How to build a habit of reflection like Ray Dalio
1. Set aside time to reflect on your day
“Everyone makes mistakes. The main difference is that successful people learn from them and unsuccessful people don’t.” – Dalio, Principles
Setting aside time at the end of a day to consider what went well, what didn’t, and why, is vital for future progress. There are several ways you can do this. Dalio opts for Transcendental Meditation, which he says has “given me an ability to put things in perspective, which has helped a lot. I think meditation has been the single biggest influence on my life.”
Meditate for [x] minutes each day
By using meditation to declutter your mind and it put things into perspective, you’ll be able to reflect on your day more effectively and with greater clarity.. The reflective process itself will in turn help you to become aware of gaps in your knowledge, skills, and emotional states..
As Twitter CEO Jack Dorsey also explained, meditation allows him to clear his mind and puts him in a steady state before he begins work. You can use apps like Headspace and Calm and/or techniques such as mindfulness and heart rhythm meditation to help you develop your meditation routine over time.
2. Learn from other people
A helpful technique that Dalio uses to think through logical processes is to ask other people probing questions. For example, by asking a person about the process they use to reach an answer or conclusion, you’re able to identify steps they might be taking you haven’t considered.
“I never cared much about others’ conclusions — only for the reasoning that led to these conclusions,” he writes. “That reasoning had to make sense to me. Through this process, I improved my chances of being right, and I learned a lot from a lot of great people.”
Start a conversation with a distant colleague or mere acquaintance
Simply sending them an email or giving someone a quick call is fine, you can increase this to a daily task to build your connections and widen your knowledge.
3. Track your mistakes and learnings
By keeping a track of all your previous mistakes and things you’ve learned you’ll be able to assess how you’ve improved over time. It can help you spot weaknesses and potential points of failure before they’ve even become apparent. You should:
Write down all the mistakes you made throughout the day

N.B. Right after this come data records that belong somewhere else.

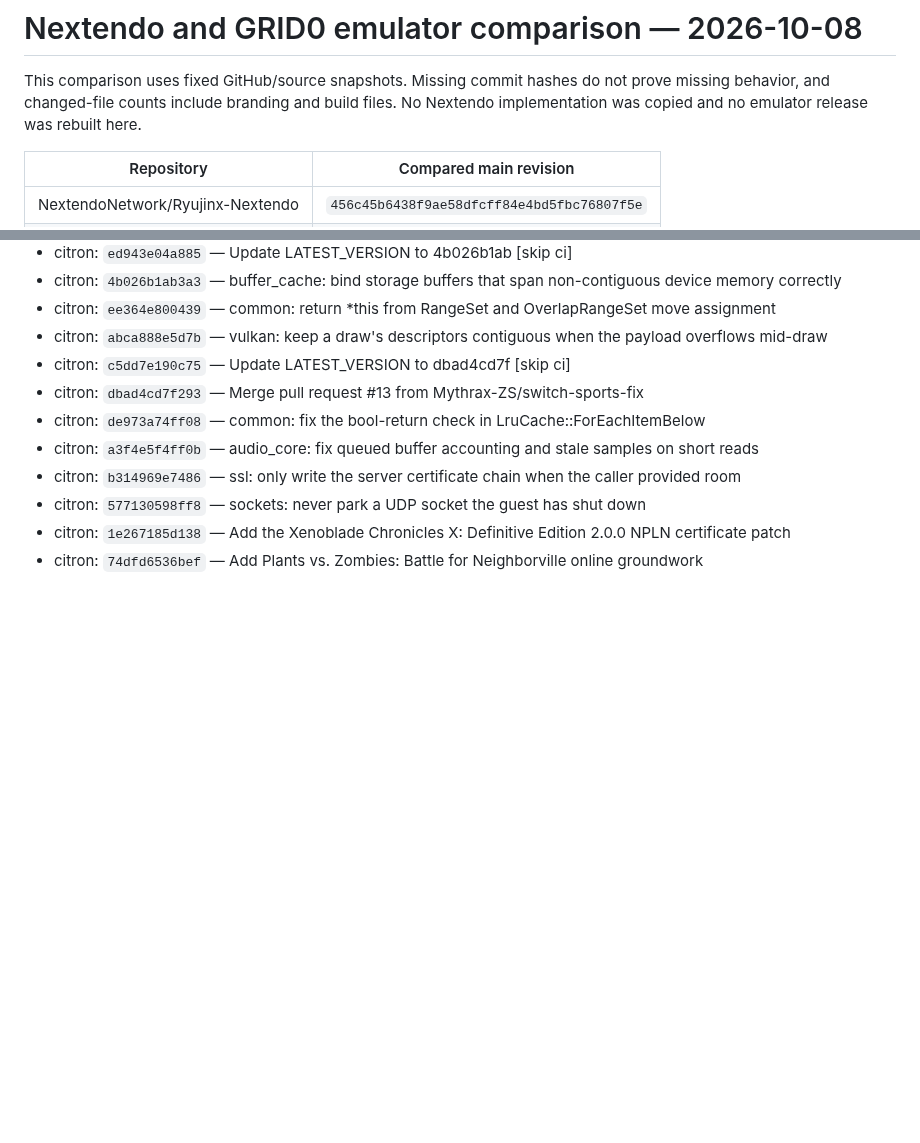
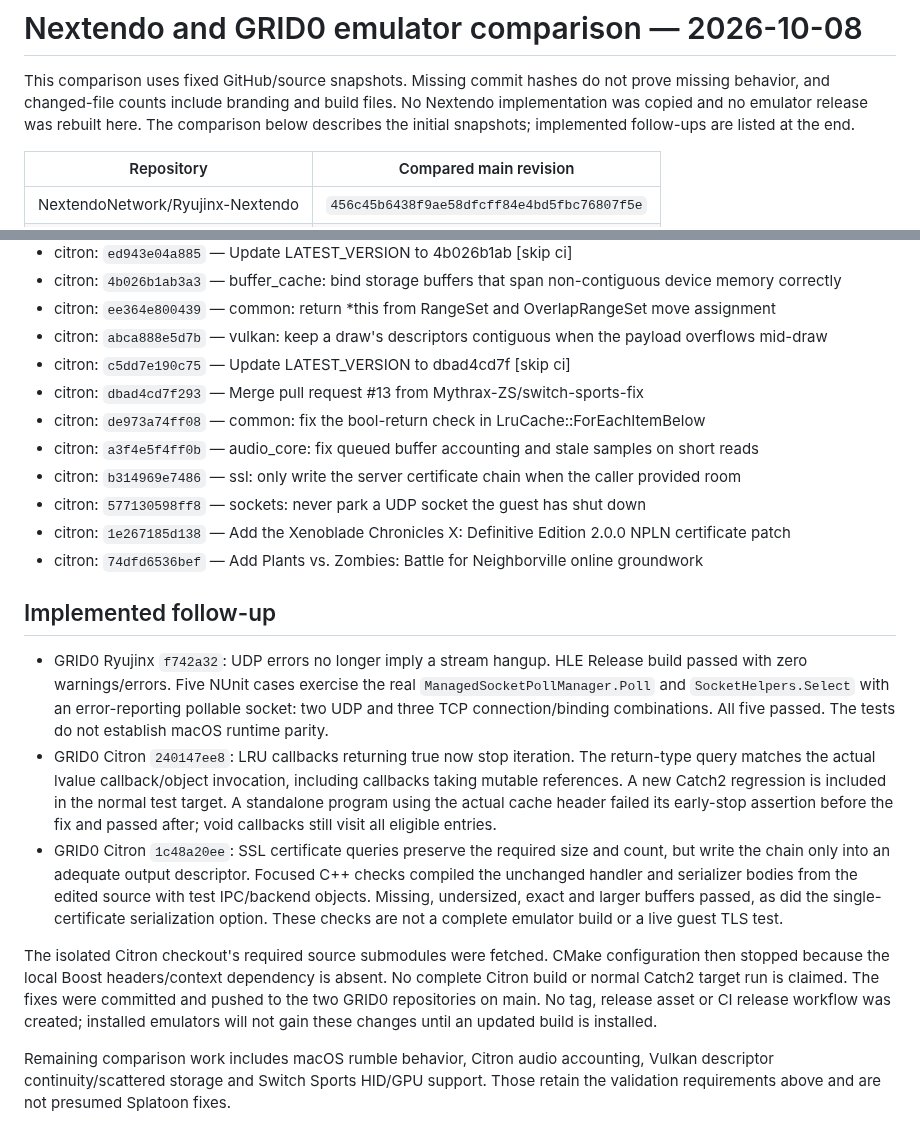
Before and after one commit to GRID0-net/grid0plus, a Markdown page: docs/EMULATOR_NEXTENDO_COMPARISON_2026-10-08.md, 2 parts joined by grey strips. GitHub-like rendering; blank space fills up the shorter version.

Commit message:
docs: Record validated emulator audit fixes

```diff
--- a/docs/EMULATOR_NEXTENDO_COMPARISON_2026-10-08.md
+++ b/docs/EMULATOR_NEXTENDO_COMPARISON_2026-10-08.md
@@ -3,6 +3,8 @@
 This comparison uses fixed GitHub/source snapshots. Missing commit hashes do not
 prove missing behavior, and changed-file counts include branding and build files.
 No Nextendo implementation was copied and no emulator release was rebuilt here.
+The comparison below describes the initial snapshots; implemented follow-ups are
+listed at the end.
 
 | Repository | Compared main revision |
 | --- | --- |
@@ -100,3 +102,35 @@ these fixes resolves the current private-match startup problem.
 - citron: `577130598ff8` — sockets: never park a UDP socket the guest has shut down
 - citron: `1e267185d138` — Add the Xenoblade Chronicles X: Definitive Edition 2.0.0 NPLN certificate patch
 - citron: `74dfd6536bef` — Add Plants vs. Zombies: Battle for Neighborville online groundwork
+
+
+## Implemented follow-up
+
+- GRID0 Ryujinx `f742a32`: UDP errors no longer imply a stream hangup.
+  HLE Release build passed with zero warnings/errors. Five NUnit cases exercise
+  the real `ManagedSocketPollManager.Poll` and `SocketHelpers.Select` with an
+  error-reporting pollable socket: two UDP and three TCP connection/binding
+  combinations. All five passed. The tests do not establish macOS runtime parity.
+- GRID0 Citron `240147ee8`: LRU callbacks returning true now stop iteration.
+  The return-type query matches the actual lvalue callback/object invocation,
+  including callbacks taking mutable references. A new Catch2 regression is
+  included in the normal test target. A standalone program using the actual
+  cache header failed its early-stop assertion before the fix and passed after;
+  void callbacks still visit all eligible entries.
+- GRID0 Citron `1c48a20ee`: SSL certificate queries preserve the required size
+  and count, but write the chain only into an adequate output descriptor.
+  Focused C++ checks compiled the unchanged handler and serializer bodies from
+  the edited source with test IPC/backend objects. Missing, undersized, exact
+  and larger buffers passed, as did the single-certificate serialization option.
+  These checks are not a complete emulator build or a live guest TLS test.
+
+The isolated Citron checkout's required source submodules were fetched. CMake
+configuration then stopped because the local Boost headers/context dependency
+is absent. No complete Citron build or normal Catch2 target run is claimed.
+The fixes were committed and pushed to the two GRID0 repositories on main.
+No tag, release asset or CI release workflow was created; installed emulators
+will not gain these changes until an updated build is installed.
+
+Remaining comparison work includes macOS rumble behavior, Citron audio accounting,
+Vulkan descriptor continuity/scattered storage and Switch Sports HID/GPU support.
+Those retain the validation requirements above and are not presumed Splatoon fixes.
```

Often, the difficulty with reflection is that we’ll tend to avoid thinking about things that didn’t or aren’t going well. By focusing on mistakes, we force ourselves to admit that something didn’t go according to plan. For example, a failure might relate to the way you structured a team meeting in which takeaways were unclear or the discussion was dominated by a minority of participants – these types of failures, once identified, can be prevented from recurring, sometimes simply as a result of your heightened awareness.